When Jodah locked the door to his apartment that he had been living for 13 years, he was worried about his health. He’d been diagnosed with a serious blood infection, was in a lot of pain and was headed to the hospital. After three months of treatment, he returned to find a note from the sheriff on his door. He had only a few days until eviction. The long hospital stay meant he wasn’t able to work and fell behind on rent. However, he stayed in communication with his landlord. “My landlord knew I was in the hospital. I never caused any problems, but my landlord wasn’t willing to work with me.”
What happened to Jodah isn’t an isolated incident. For many low-income renters, the combination of scarce resources and high rent means no flexibility when facing an emergency like a serious illness, a death in the family or a temporary job loss. Washington law allows landlords to file evictions against tenants in as little as three days after rent is due. You read that right. That means there’s often little time for renters to come up with rent. The National Law Center on Homelessness and Poverty reports that evictions are the leading cause of homelessness and locally the Seattle Women’s Commission found that 87% of eviction filings were because of nonpayment of rent with the majority of those cases involving an average of $1,237 or less owed to the landlord.
Jodah was able to stay in his home thanks to the King County Bar Association’s Housing Justice Project. The project recruits volunteer attorneys to appear at King County Courthouses in Seattle and Kent to assist tenants facing eviction by helping negotiate payment plans and lease extensions. Tenants with legal representation have a better chance of reaching agreements with landlords so they can stay in their homes and avoid having an eviction on their record.
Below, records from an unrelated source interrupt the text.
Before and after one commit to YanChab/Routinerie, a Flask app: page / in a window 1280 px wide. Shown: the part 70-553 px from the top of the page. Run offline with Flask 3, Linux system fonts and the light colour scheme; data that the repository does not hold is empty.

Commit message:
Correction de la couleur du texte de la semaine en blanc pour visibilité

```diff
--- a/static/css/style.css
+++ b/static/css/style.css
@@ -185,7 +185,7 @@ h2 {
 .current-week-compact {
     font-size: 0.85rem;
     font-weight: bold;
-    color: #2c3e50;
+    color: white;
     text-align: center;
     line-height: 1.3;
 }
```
With more than 12,000 people experiencing homelessness in King County, we know that we won’t begin to see a difference in this crisis until we can stop more people from becoming homeless in the first place.
That’s why we are so excited about the launch of Home Base, a partnership with United Way of King County and the King County Bar Association made possible by a catalytic investment by the Seattle Mariners.
The design of United Way’s Home Base program will expand the reach of the existing Housing Justice Project by providing additional attorneys, outreach and trained social workers armed with flexible Streets to Home emergency funds to work directly with tenants to keep them in their homes and prevent the person or family from facing eviction again.
Launching in March with the catalytic $3 million from the Seattle Mariners, United Way is committed to identifying and leveraging additional funding from the public and private sector to keep more people like Jodah in their homes, and slow the stem of people falling into homelessness.